The true meaning of European union  

by John Newcomb, BMF Chief Executive
30 May 2018

John NewcombLast month I was honoured to be nominated for the position of President of Ufemat – the European Association of National Builders Merchants Associations and Manufacturers.  I will be taking over this role in October, the same month that the withdrawal treaty governing the UK’s departure from the EU is due to be finalised.  

There is more than a little irony in the timing as Ufemat’s 60-year history is bound up with that of the EU.  Anticipating new regulations that could affect their business following the Treaty of Rome, national merchant trade bodies from the original six members of the European Economic Community came together to form Ufemat as a lobby group to promote their interests.  Today it represents 19 national trade bodies as well as some of Europe’s largest building materials manufacturers and is respected by European legislators for its representation of building materials supply throughout Europe.  

Trading post Brexit  

Whatever Brexit brings, it is more important than ever for the BMF to have a voice in Europe.  At least 20% of our building materials are imported from Europe, many of our members are part of European-owned businesses and the BMF’s Irish members will still be operating as part of the EU.  And, of course, the UK also exports products to Europe.  We are well and truly meshed together. A great many products will continue to cross our borders and, needless to say, our European colleagues share our concerns as to what will replace the current customs union.  

The impact of Brexit will be high on the agenda at Ufemat’s annual conference in Lisbon in October, where John Sinfield, MD of Knauf Insulation, will present a materials producer’s view.  The BMF has taken a small group of UK merchants to the last two annual conferences.  With Brexit to the fore this year, we anticipate larger numbers from the UK attending and it is a great opportunity to speak with their opposite numbers around Europe.  

The merchant mix  

The way merchants operate across the 19 member countries varies greatly.  Several are comparable to the UK with a mix of national and regional groups as well as smaller independents.  Others, like Italy, are almost entirely served by small family-owned businesses.  Similarly, large buying groups play an important role in some countries, while merchants purchase directly from materials producers in others.  

Perhaps because of this diversity, no-one has yet undertaken a study into the total size of the building materials market in Europe.  I will be prioritising this during my term as President, as defining the extent and financial power of the market will undoubtedly have a positive impact on Ufemat’s central lobbying role.

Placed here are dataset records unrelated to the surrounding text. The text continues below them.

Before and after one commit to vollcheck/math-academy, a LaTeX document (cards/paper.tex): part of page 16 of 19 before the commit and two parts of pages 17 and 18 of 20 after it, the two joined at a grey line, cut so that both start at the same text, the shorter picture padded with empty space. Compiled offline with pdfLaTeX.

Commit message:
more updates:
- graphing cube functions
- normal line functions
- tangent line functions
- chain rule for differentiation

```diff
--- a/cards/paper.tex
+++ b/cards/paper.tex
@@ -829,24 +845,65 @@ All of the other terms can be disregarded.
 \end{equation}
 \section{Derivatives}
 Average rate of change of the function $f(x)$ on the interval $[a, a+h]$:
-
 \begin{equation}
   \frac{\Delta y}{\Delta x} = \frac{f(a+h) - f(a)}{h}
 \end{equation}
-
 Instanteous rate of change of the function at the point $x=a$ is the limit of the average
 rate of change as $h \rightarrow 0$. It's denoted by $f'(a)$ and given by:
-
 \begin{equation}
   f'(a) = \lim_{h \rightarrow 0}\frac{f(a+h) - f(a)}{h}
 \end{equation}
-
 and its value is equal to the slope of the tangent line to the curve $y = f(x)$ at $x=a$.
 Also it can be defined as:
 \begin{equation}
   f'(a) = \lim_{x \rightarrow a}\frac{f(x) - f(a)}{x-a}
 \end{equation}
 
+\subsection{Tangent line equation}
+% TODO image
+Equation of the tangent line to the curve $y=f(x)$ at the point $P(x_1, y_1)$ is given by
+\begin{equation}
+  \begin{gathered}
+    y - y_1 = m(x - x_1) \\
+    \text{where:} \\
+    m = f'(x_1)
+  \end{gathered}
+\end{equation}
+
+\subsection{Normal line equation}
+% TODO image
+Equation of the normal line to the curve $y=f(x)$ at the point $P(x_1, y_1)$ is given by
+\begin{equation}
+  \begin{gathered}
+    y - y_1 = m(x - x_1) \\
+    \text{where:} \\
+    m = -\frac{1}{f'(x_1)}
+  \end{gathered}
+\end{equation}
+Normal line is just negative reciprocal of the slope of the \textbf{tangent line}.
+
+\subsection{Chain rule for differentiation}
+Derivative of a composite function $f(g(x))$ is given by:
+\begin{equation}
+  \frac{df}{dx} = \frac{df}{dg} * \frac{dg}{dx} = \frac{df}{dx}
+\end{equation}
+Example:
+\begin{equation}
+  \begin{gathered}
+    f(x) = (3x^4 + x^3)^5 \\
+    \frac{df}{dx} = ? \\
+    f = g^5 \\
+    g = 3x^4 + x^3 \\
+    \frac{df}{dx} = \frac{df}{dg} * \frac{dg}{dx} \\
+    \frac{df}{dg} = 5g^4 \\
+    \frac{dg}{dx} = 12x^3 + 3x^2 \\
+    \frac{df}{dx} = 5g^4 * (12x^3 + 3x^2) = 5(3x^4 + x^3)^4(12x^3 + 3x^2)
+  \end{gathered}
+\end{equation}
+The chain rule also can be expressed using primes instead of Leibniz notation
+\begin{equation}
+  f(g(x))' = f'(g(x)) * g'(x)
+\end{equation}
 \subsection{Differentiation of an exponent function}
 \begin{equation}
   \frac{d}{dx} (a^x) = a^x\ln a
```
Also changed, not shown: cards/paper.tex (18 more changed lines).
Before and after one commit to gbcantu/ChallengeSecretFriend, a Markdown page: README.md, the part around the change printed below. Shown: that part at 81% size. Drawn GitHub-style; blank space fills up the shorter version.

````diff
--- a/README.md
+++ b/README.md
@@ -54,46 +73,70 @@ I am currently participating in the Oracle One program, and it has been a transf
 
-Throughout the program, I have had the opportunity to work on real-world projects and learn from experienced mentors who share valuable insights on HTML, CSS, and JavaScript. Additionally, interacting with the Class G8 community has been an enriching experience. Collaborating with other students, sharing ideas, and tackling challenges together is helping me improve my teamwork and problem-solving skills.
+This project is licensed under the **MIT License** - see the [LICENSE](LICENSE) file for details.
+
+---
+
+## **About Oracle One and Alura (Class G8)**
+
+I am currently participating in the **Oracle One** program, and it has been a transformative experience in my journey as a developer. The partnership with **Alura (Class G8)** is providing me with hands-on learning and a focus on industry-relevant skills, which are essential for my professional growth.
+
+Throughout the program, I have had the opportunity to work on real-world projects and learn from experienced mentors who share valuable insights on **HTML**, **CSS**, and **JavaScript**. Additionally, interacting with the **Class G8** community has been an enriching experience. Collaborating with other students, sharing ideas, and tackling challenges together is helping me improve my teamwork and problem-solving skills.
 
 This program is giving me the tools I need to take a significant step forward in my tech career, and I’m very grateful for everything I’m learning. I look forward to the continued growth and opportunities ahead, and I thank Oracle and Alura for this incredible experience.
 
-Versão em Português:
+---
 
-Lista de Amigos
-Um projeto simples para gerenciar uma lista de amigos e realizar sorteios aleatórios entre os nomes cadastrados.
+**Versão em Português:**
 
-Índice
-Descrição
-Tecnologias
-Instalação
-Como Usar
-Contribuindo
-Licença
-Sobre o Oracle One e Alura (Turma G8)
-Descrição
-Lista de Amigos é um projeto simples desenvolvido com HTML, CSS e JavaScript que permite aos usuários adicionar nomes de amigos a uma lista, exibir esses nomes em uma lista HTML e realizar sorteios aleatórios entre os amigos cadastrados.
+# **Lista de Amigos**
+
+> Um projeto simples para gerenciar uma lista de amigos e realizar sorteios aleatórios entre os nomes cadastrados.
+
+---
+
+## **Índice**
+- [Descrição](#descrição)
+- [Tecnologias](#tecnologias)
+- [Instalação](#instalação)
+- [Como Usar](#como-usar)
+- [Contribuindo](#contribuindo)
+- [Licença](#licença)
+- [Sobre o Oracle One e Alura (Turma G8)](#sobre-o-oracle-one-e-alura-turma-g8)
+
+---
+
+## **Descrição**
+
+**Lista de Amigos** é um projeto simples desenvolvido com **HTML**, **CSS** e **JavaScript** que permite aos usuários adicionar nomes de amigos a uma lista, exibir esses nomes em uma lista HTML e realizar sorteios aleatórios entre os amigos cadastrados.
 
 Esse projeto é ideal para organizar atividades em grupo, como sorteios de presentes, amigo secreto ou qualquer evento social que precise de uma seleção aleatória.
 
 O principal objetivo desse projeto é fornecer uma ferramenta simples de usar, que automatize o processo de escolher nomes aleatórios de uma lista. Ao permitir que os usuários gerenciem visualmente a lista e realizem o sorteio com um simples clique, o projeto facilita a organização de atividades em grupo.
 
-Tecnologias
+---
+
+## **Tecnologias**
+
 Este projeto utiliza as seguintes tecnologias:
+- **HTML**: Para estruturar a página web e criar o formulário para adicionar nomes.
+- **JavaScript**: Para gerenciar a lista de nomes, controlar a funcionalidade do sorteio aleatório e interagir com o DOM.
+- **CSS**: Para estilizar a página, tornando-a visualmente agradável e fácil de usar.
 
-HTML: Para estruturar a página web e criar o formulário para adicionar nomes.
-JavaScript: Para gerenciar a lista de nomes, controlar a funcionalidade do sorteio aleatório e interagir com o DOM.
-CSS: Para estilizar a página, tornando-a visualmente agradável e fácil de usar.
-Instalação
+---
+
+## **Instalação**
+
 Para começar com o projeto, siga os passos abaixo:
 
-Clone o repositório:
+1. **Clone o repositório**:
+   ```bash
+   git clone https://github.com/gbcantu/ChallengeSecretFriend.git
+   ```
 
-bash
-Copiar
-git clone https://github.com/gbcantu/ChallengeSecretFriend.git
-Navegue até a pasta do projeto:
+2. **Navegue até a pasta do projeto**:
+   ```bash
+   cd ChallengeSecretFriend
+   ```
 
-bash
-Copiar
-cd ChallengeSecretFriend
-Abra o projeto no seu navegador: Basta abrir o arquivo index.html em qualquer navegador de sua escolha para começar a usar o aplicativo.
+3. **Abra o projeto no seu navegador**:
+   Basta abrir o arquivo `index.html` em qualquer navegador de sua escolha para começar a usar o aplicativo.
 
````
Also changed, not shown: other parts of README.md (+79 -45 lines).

Like the BMF, Ufemat promotes networking and learning from each other.  It is particularly keen to broaden the experience and horizons of young people in our industry.  The BMF’s Young Merchant group has taken advantage of this with overseas trips to Ufemat members in Berlin and Milan where they visited manufacturing facilities and merchants to learn more about the markets in those countries.  

Common challenges  

Over the last ten years the building materials market throughout Europe has experienced similar cycles bringing common challenges.  While price rises linked to currency fluctuations may affect the UK more than others, virtually all markets are experiencing shortages of certain building materials and their customers face a shortage of qualified labour. Poor quality counterfeit products reaching the market through non-merchant channels is another issue facing the whole of Europe, and we are all seeking to differentiate the merchant’s specialist service from often unreliable, online market places.  

What also remains the same in every country is the partnership between merchants and marterials’ producers and the added value service merchants provide for their contractor customers.   

How they deliver that service will undoubtedly change over the coming decade and Ufemat is a useful forum to share best practice, for example in digitising sales systems or creating an omnichannel customer experience.  Ufemat is also looking at blue sky ideas such as large scale consolidation and distribution centres to optimise logistics in large cities and reduce CO2 emissions. This would obviously require a new kind of partnership between merchants and others in the building chain, but it is clear that the current system is unsustainable in the medium to long term.   Becoming President is both an honour and a challenge, but I am looking forward to supporting and guiding Ufemat as we enter a further period of change and development.  

For more information on Ufemat visit  

This article appeared in the May edition of Builders' Merchants News (BMN)